You’d be hard-pressed to find many Trump administration officials with a better reputation, on both sides of the aisle, than Scott Gottlieb. But now he’s leaving.

The big picture: Gottlieb has been an incredibly consequential FDA commissioner. He's not without his critics — no one is — but he's about as close as you can get, especially in this administration.

Gottlieb's campaign against flavored tobacco products will be the main headline from his tenure at the FDA, and it's by far the biggest controversy he has courted. It was also one of those regulatory agendas only a conservative could set, and won praise from public-health advocates.

  • The public health community also praised Gottlieb, earlier in his tenure, for using both regulatory tools and rhetoric to embrace medication-assisted therapy for people addicted to opioids. Breaking the stigma around replacement therapies like methadone has been a long-standing priority.
  • And he leaned into the FDA's ability to help spur a more competitive marketplace for drugs, largely through generics. He maintained the agency's effort to clear away a backlog of generic drugs awaiting approval decisions and also prioritized complex generics, like a new EpiPen.
  • His reputation as a competent, no-nonsense regulator, combined with near-constant outreach, made Gottlieb popular, even with Democrats who were sometimes surprised they liked him.
  • Flashback from last February: Everybody likes Scott Gottlieb

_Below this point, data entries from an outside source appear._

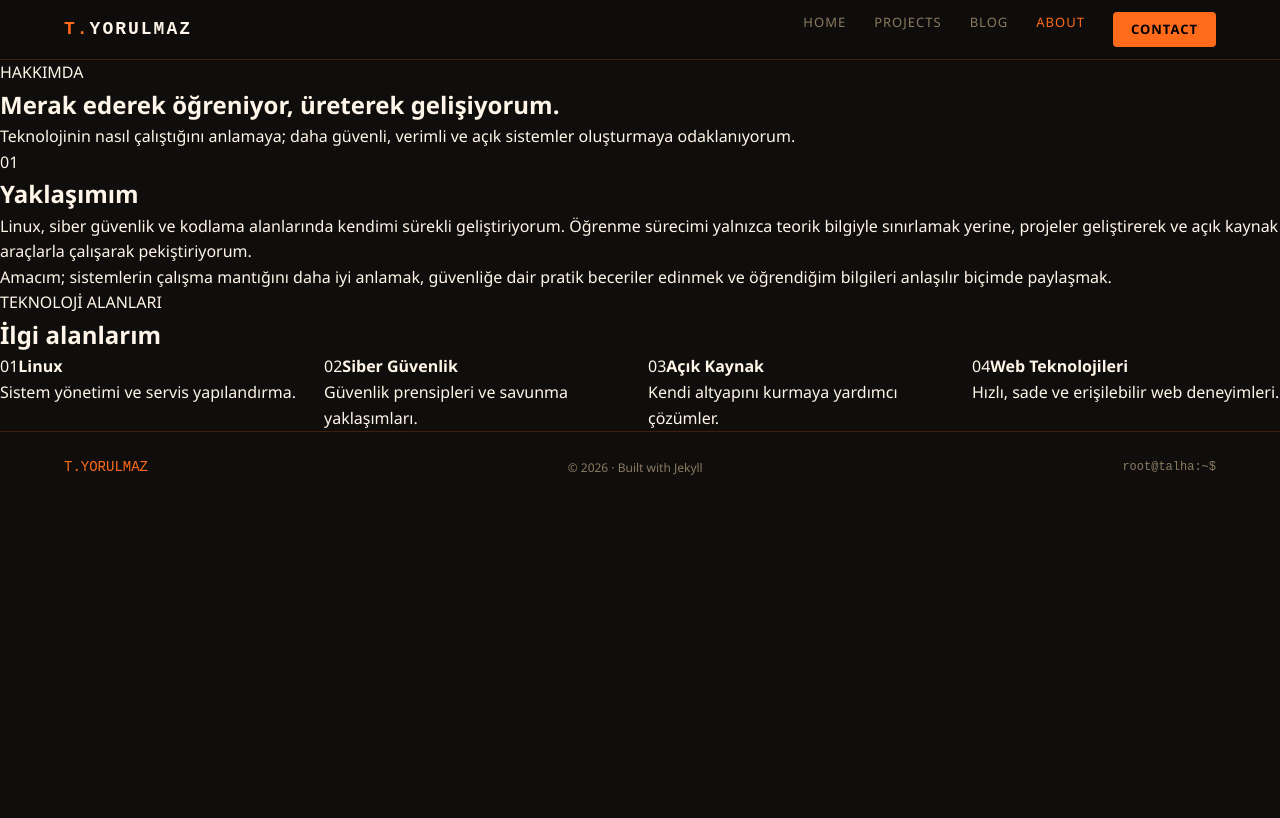
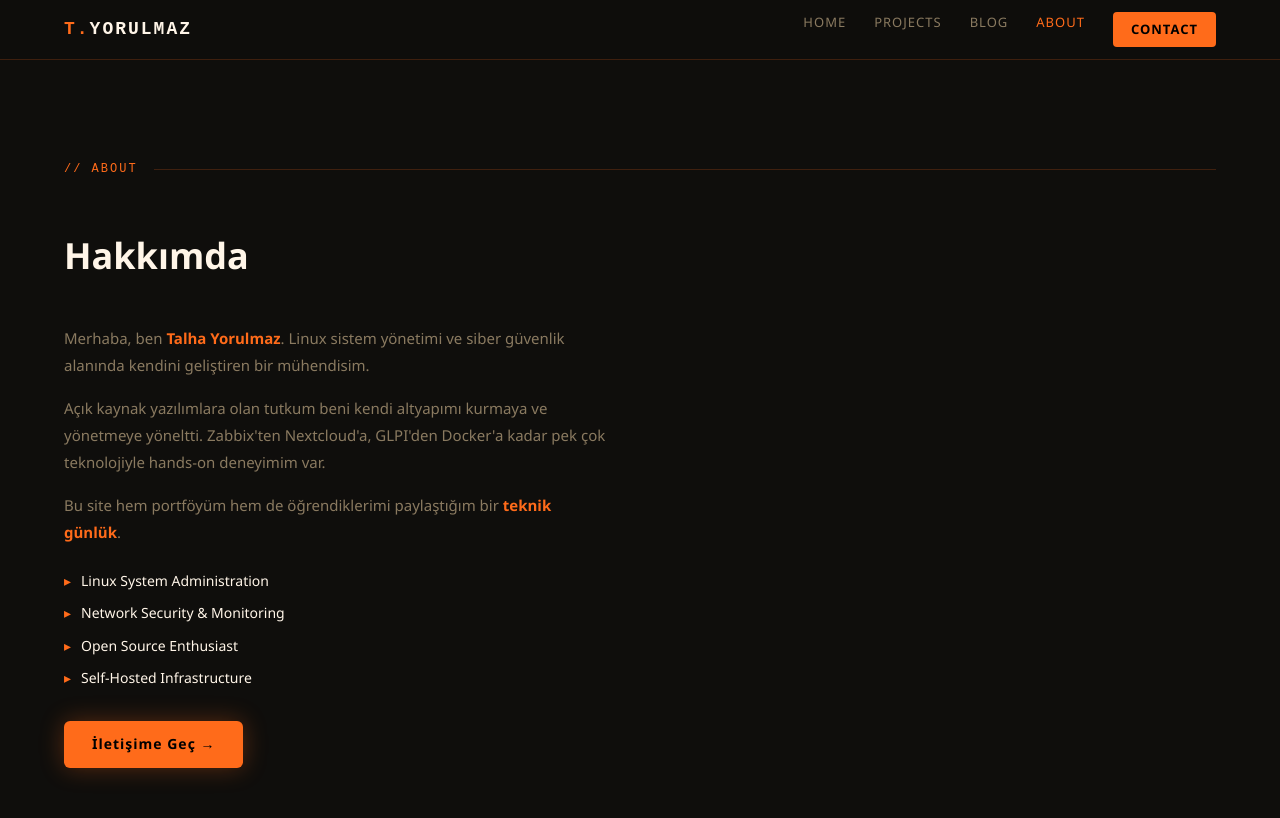
Before and after one commit to talhayrlmz/talhayorulmaz.github.io, a Jekyll site: the page built from about.html, in a window 1280 px wide and 900 px high. Shown: the top 818 px of the window. Built offline with Jekyll 4.4.1, drawn with Linux system fonts in a browser that asks for light colours.

Commit message:
Update about.html

```diff
--- a/about.html
+++ b/about.html
@@ -1,53 +1,30 @@
 ---
 layout: default
-title: "Hakkımda"
-description: "Talha Yorulmaz hakkında — Linux, siber güvenlik ve açık kaynak odaklı kişisel portföy."
+title: About
 ---
 
-<section class="page-hero">
-  <div class="container narrow">
-    <p class="eyebrow">HAKKIMDA</p>
-    <h1>Merak ederek öğreniyor, üreterek gelişiyorum.</h1>
-    <p>
-      Teknolojinin nasıl çalıştığını anlamaya; daha güvenli, verimli ve açık
-      sistemler oluşturmaya odaklanıyorum.
-    </p>
-  </div>
-</section>
-
-<section class="section">
-  <div class="container about-layout">
-    <div class="about-statement">
-      <span class="section-number">01</span>
-      <h2>Yaklaşımım</h2>
+<div class="section-wrap" style="min-height:100vh;padding-top:100px">
+  <div class="section-inner">
+    <div class="section-header">
+      <span class="section-tag">// ABOUT</span>
+      <div class="section-line"></div>
     </div>
 
-    <div class="prose">
-      <p>
-        Linux, siber güvenlik ve kodlama alanlarında kendimi sürekli geliştiriyorum.
-        Öğrenme sürecimi yalnızca teorik bilgiyle sınırlamak yerine, projeler
-        geliştirerek ve açık kaynak araçlarla çalışarak pekiştiriyorum.
-      </p>
-      <p>
-        Amacım; sistemlerin çalışma mantığını daha iyi anlamak, güvenliğe dair
-        pratik beceriler edinmek ve öğrendiğim bilgileri anlaşılır biçimde paylaşmak.
-      </p>
-    </div>
-  </div>
-</section>
+    <div class="about-grid">
+      <div class="about-text">
+        <h2 class="section-title">Hakkımda</h2>
+        <p>Merhaba, ben <strong>Talha Yorulmaz</strong>. Linux sistem yönetimi ve siber güvenlik alanında kendini geliştiren bir mühendisim.</p>
+        <p>Açık kaynak yazılımlara olan tutkum beni kendi altyapımı kurmaya ve yönetmeye yöneltti. Zabbix'ten Nextcloud'a, GLPI'den Docker'a kadar pek çok teknolojiyle hands-on deneyimim var.</p>
+        <p>Bu site hem portföyüm hem de öğrendiklerimi paylaştığım bir <strong>teknik günlük</strong>.</p>
+        <ul class="about-list">
+          <li>Linux System Administration</li>
+          <li>Network Security & Monitoring</li>
+          <li>Open Source Enthusiast</li>
+          <li>Self-Hosted Infrastructure</li>
+        </ul>
+        <div style="margin-top:32px">
+          <a href="mailto:{{ site.author.email }}" class="btn-primary">İletişime Geç →</a>
+        </div>
+      </div>
 
-<section class="section section-alt">
-  <div class="container">
-    <div class="section-heading">
-      <p class="eyebrow">TEKNOLOJİ ALANLARI</p>
-      <h2>İlgi alanlarım</h2>
-    </div>
-
-    <div class="skills-grid">
-      <div class="skill-item"><span>01</span><strong>Linux</strong><p>Sistem yönetimi ve servis yapılandırma.</p></div>
-      <div class="skill-item"><span>02</span><strong>Siber Güvenlik</strong><p>Güvenlik prensipleri ve savunma yaklaşımları.</p></div>
-      <div class="skill-item"><span>03</span><strong>Açık Kaynak</strong><p>Kendi altyapını kurmaya yardımcı çözümler.</p></div>
-      <div class="skill-item"><span>04</span><strong>Web Teknolojileri</strong><p>Hızlı, sade ve erişilebilir web deneyimleri.</p></div>
-    </div>
-  </div>
-</section>
+      <div>
```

The other side: Some conservative activists thought he went too far on vaping, and he was never popular with liberal advocacy groups like Public Citizen, who saw him — and who see the FDA generally — as overly friendly to industry.

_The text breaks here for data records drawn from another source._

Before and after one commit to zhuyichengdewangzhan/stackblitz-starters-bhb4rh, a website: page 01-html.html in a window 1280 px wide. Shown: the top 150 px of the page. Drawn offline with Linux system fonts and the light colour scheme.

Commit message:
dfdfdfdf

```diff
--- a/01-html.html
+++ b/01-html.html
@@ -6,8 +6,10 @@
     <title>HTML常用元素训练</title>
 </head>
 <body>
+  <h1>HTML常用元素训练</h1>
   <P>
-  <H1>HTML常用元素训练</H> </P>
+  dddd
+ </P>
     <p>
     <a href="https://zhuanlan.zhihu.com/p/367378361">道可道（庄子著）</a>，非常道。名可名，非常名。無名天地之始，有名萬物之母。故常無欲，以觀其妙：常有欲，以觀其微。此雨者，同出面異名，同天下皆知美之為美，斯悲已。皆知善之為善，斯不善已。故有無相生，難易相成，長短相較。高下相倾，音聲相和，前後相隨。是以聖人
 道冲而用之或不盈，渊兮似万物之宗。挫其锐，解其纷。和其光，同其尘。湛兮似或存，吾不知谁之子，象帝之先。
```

What we're watching: Tobacco stocks were up and biotech stocks were down after news of Gottlieb's resignation broke.

  • Gottlieb presented his vaping proposal to the White House just last week, so even though he's sticking around for about another month, the vaping industry will have more opportunities to soften or kill his plans once Gottlieb leaves.

Go deeper: FDA chief hands the WH his plan to restrict flavored e-cigs

Go deeper

Updated 7 mins ago - Economy & Business

The states ending federal pandemic unemployment benefits early

Protesters demand senators support the continuation of unemployment benefits on July 16, 2020 in Miami Springs, Florida. Photo: Joe Raedle/Getty Images

More than a dozen Republican-led states have announced they are terminating their involvement in federal pandemic-related unemployment programs early.

Driving the news: Many of the states' governors cited worker shortages. But some experts say it's the job climate, including pandemic-era factors, and not unemployment benefits that is determining when and how people return to work.

Companies turn to pay hikes to lure workers

Illustration: Brendan Lynch/Axios

More hourly workers are getting a pay bump. Thank the new war for employees.

Why it matters: To meet the demand that's only expected to get more ferocious as reopening continues, companies are having to bid up to attract workers.